 Originally Posted by raffriff42 Thanks Pandy, I stand corrected, and apologize for posting misinformation.
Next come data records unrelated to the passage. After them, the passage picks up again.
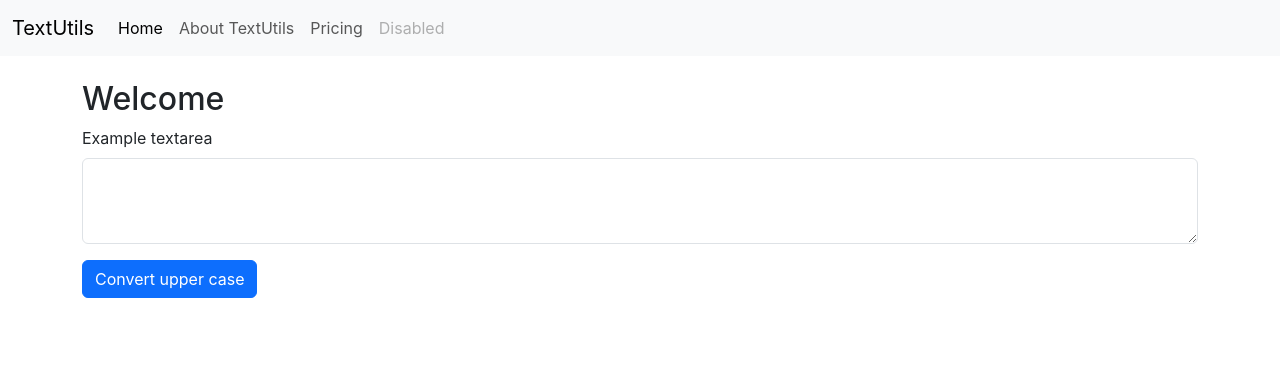
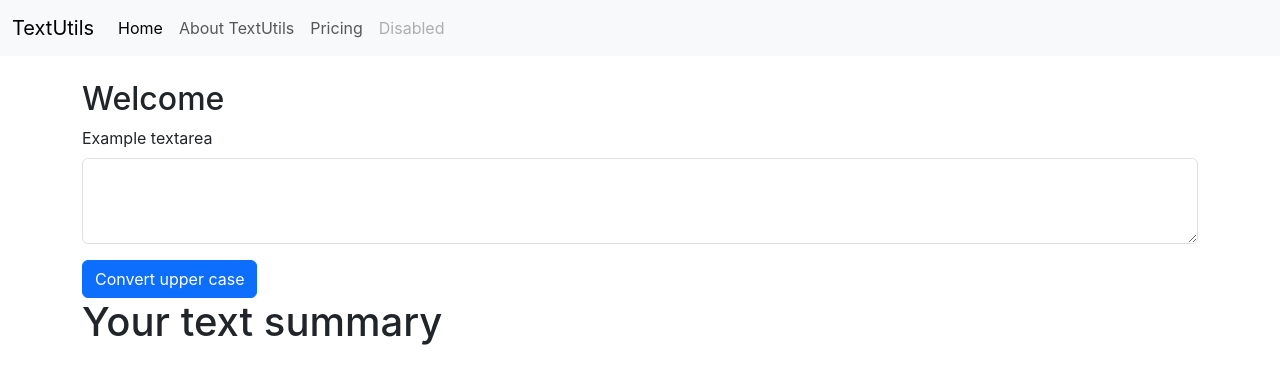
Before and after one commit to amanuchitkar/60-Days-of-ReactJs, a React (Create React App) app in the folder textutils/: page / in a window 1280 px wide. Shown: the top 384 px of the page. Built offline with nearby package versions, Linux system fonts and the light colour scheme.

Commit message:
60 Days of ReactJs

```diff
--- a/textutils/src/Componets/textForm.js
+++ b/textutils/src/Componets/textForm.js
@@ -16,6 +16,7 @@ export default function TextForm(props) {
   const [text,setText]=useState("");
   // setText("kfdljsajf");
   return (
+    <>
     <div>
       <div className="container mt-4">
         <h2>{props.heading}</h2>
@@ -27,6 +28,10 @@ export default function TextForm(props) {
       </div>
 
     </div>
+    <div className="container">
+      <h1>Your text summary</h1>
+    </div>
+    </>
   );
 }
 TextForm.propTypes={
@@ -34,5 +39,4 @@ TextForm.propTypes={
 }
 TextForm.defaultProps={
   heading:"enter value"
-
 }
```
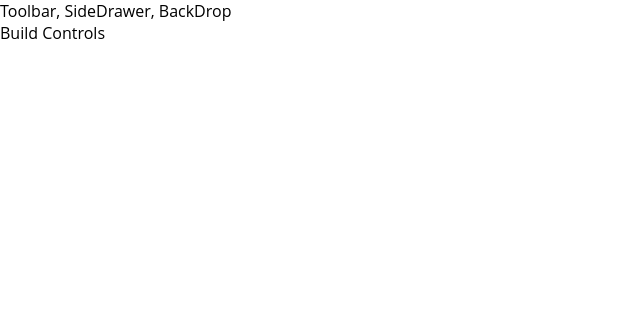
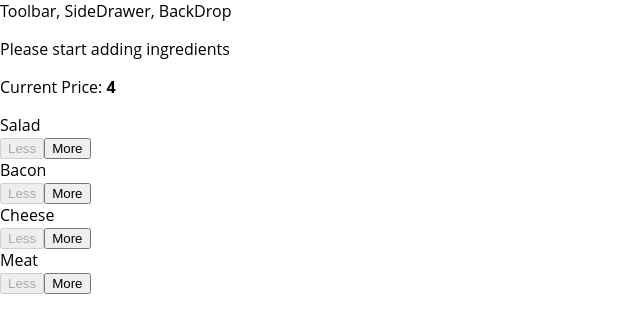
Before and after one commit to greengnome/burger-builder, a React app: page / in a window 1280 px wide. Shown: the top 332 px of the page, without its empty margins (0-640 px from the left). Built offline with nearby package versions, Linux system fonts and the light colour scheme; the HTML template or start-up script is replaced by a standard one.

Commit message:
implemented basic burger builder options

```diff
--- /dev/null
+++ b/src/components/Burger/BuildControls/BuildControl/BuildControl.css
@@ -0,0 +1,56 @@
+.BuildControl {
+    display: flex;
+    justify-content: space-between;
+    align-items: center;
+    margin: 5px 0;
+}
+
+.BuildControl button {
+    display: block;
+    font: inherit;
+    padding: 5px;
+    margin: 0 5px;
+    width: 80px;
+    border: 1px solid #AA6817;
+    cursor: pointer;
+    outline: none;
+}
+
+.BuildControl button:disabled {
+    background-color: #AC9980;
+    border: 1px solid #7E7365;
+    color: #ccc;
+    cursor: default;
+}
+
+.BuildControl button:hover:disabled {
+    background-color: #AC9980;
+    color: #ccc;
+    cursor: not-allowed;
+}
+
+.Label {
+    padding: 10px;
+    font-weight: bold;
+    width: 80px;
+}
+
+.BuildControl .Less {
+    background-color: #D39952;
+    color: white;
+}
+
+.BuildControl .More {
+    background-color: #8F5E1E;
+    color: white;
+}
+
+.BuildControl .Less:hover, .BuildControl .Less:active {
+    background-color: #DAA972;
+    color: white;
+}
+
+.BuildControl .More:hover,.BuildControl .More:active {
+    background-color: #99703F;
+    color: white;
+}
--- /dev/null
+++ b/src/components/Burger/BuildControls/BuildControl/BuildControl.js
@@ -0,0 +1,15 @@
+import React from 'react';
+
+import classes from './BuildControl.css';
+
+const buildControl = (props) => {
+    return (
+        <div className={classes.BuildControl}>
+            <div className={classes.Label}>{props.label}</div>
+            <button className={classes.Less} onClick={props.removed} disabled={props.disabled}>Less</button>
+            <button className={classes.More} onClick={props.added}>More</button>
+        </div>
+    );
+};
+
+export default buildControl;
--- /dev/null
+++ b/src/components/Burger/BuildControls/BuildControls.css
@@ -0,0 +1,10 @@
+.BuildControls {
+    width: 100%;
+    background-color: #CF8F2E;
+    display: flex;
+    flex-flow: column;
+    align-items: center;
+    box-shadow: 0 2px 1px #CCC;
+    margin: auto;
+    padding: 10px 0;
+}
--- /dev/null
+++ b/src/components/Burger/BuildControls/BuildControls.js
@@ -0,0 +1,33 @@
+import React from 'react';
+
+import classes from './BuildControls.css';
+import BuildControl from './BuildControl/BuildControl';
+
+const controls = [
+    { label: 'Salad', type: 'salad' },
+    { label: 'Bacon', type: 'bacon' },
+    { label: 'Cheese', type: 'cheese' },
+    { label: 'Meat', type: 'meat' }
+];
+
+const buildControls = (props) => {
+    const ctrs = controls.map(
+            ctrl => (
+                <BuildControl
+                    key={ctrl.label}
+                    label={ctrl.label}
+                    added={() => props.ingredientAdded(ctrl.type)}
+                    removed={() => props.ingredientRemoved(ctrl.type)}
+                    disabled={props.disabled[ctrl.type]}/>
+            )
+        );
+
+    return (
+        <div className={classes.BuildControls}>
+            <p>Current Price: <strong>{Math.round(+props.price * 100) / 100}</strong></p>
+            {ctrs}
+        </div>
+    );
+};
+
+export default buildControls;
--- a/src/components/Burger/Burger.js
+++ b/src/components/Burger/Burger.js
@@ -1,16 +1,26 @@
 import React from 'react';
 
 import classes from './Burger.css'
-
 import BurgerIngredient from './BurgerIngredient/BurgerIngredient';
 
-const burger = () => {
+const burger = (props) => {
+    const ingredients = Object.keys(props.ingredients)
+        .map(ingKey => {
+            return [...Array(props.ingredients[ingKey])]
+                .map((__dirname, i) => {
+                    return <BurgerIngredient key={i + ingKey} type={ingKey} />
+                });
+        });
+
+    const errorBurgerMsg = <p>Please start adding ingredients</p>;
+    const ingCount = ingredients.reduce((sum, current) => { return sum + current.length }, 0);
+    const burgerBody = !ingCount ? errorBurgerMsg : ingredients;
+
     return (
         <div className={classes.Burger}>
-            <BurgerIngredient type="bread-top"/>
-            <BurgerIngredient type="cheese"/>
-            <BurgerIngredient type="meat"/>
-            <BurgerIngredient type="bread-bottom"/>
+            <BurgerIngredient type="bread-top" />
+            {burgerBody}
+            <BurgerIngredient type="bread-bottom" />
         </div>
     );
 };
--- a/src/containers/BurgerBuilder/BurgerBuilder.js
+++ b/src/containers/BurgerBuilder/BurgerBuilder.js
@@ -2,14 +2,75 @@ import React, { Component } from 'react';
 
 import Aux from '../../hoc/Auxilary';
 import Burger from './../../components/Burger/Burger';
+import BuildControls from './../../components/Burger/BuildControls/BuildControls';
+
+const INGREDIENT_PRICES = {
+    salad: 0.5,
+    cheese: 0.4,
+    meat: 1.3,
+    bacon: 0.7
+};
 
 class Burgerbuilder extends Component {
 
+    state = {
+        ingredients: {
+            salad: 0,
+            bacon: 0,
+            cheese: 0,
+            meat: 0
+        },
+        totalPrice: 4
+    }
+
+    addIngredientHandler = (type) => {
+        const oldCount = this.state.ingredients[type];
+        const oldPrice = this.state.totalPrice;
+        const priceAddition = INGREDIENT_PRICES[type];
+        const newPrice = oldPrice + priceAddition;
+        const updatedCount = oldCount + 1;
+        const updatedIngredients = {...this.state.ingredients};
+        updatedIngredients[type] = updatedCount;
+
+        this.setState({
+            ingredients: updatedIngredients,
+            totalPrice: newPrice
+        })
+    }
+
+    removeIngredientHandler = (type) => {
+        const oldCount = this.state.ingredients[type];
+
+        if(oldCount === 0) return;
+
+        const oldPrice = this.state.totalPrice;
+        const priceAddition = INGREDIENT_PRICES[type];
+        const newPrice = oldPrice - priceAddition;
+        const updatedCount = oldCount - 1;
+        const updatedIngredients = {...this.state.ingredients};
+        updatedIngredients[type] = updatedCount;
+
+        this.setState({
+            ingredients: updatedIngredients,
+            totalPrice: newPrice
+        })
+    }
+
     render() {
+
+        const disabledInfo = {...this.state.ingredients};
+        for (let ing in disabledInfo) {
+            disabledInfo[ing] = disabledInfo[ing] <= 0;
+        }
+
         return (
             <Aux>
-                <Burger></Burger>
-                <div>Build Controls</div>
+                <Burger ingredients={this.state.ingredients}/>
+                <BuildControls
+                    ingredientAdded={this.addIngredientHandler}
+                    ingredientRemoved={this.removeIngredientHandler}
+                    disabled={disabledInfo}
+                    price={this.state.totalPrice}/>
             </Aux>
         );
     }
```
No need to apologize - this is tricky and not so obvious - most important is to remember that quantization (requantization) may require (it is recommended) presence of dither as dither will "linearize" quantizer.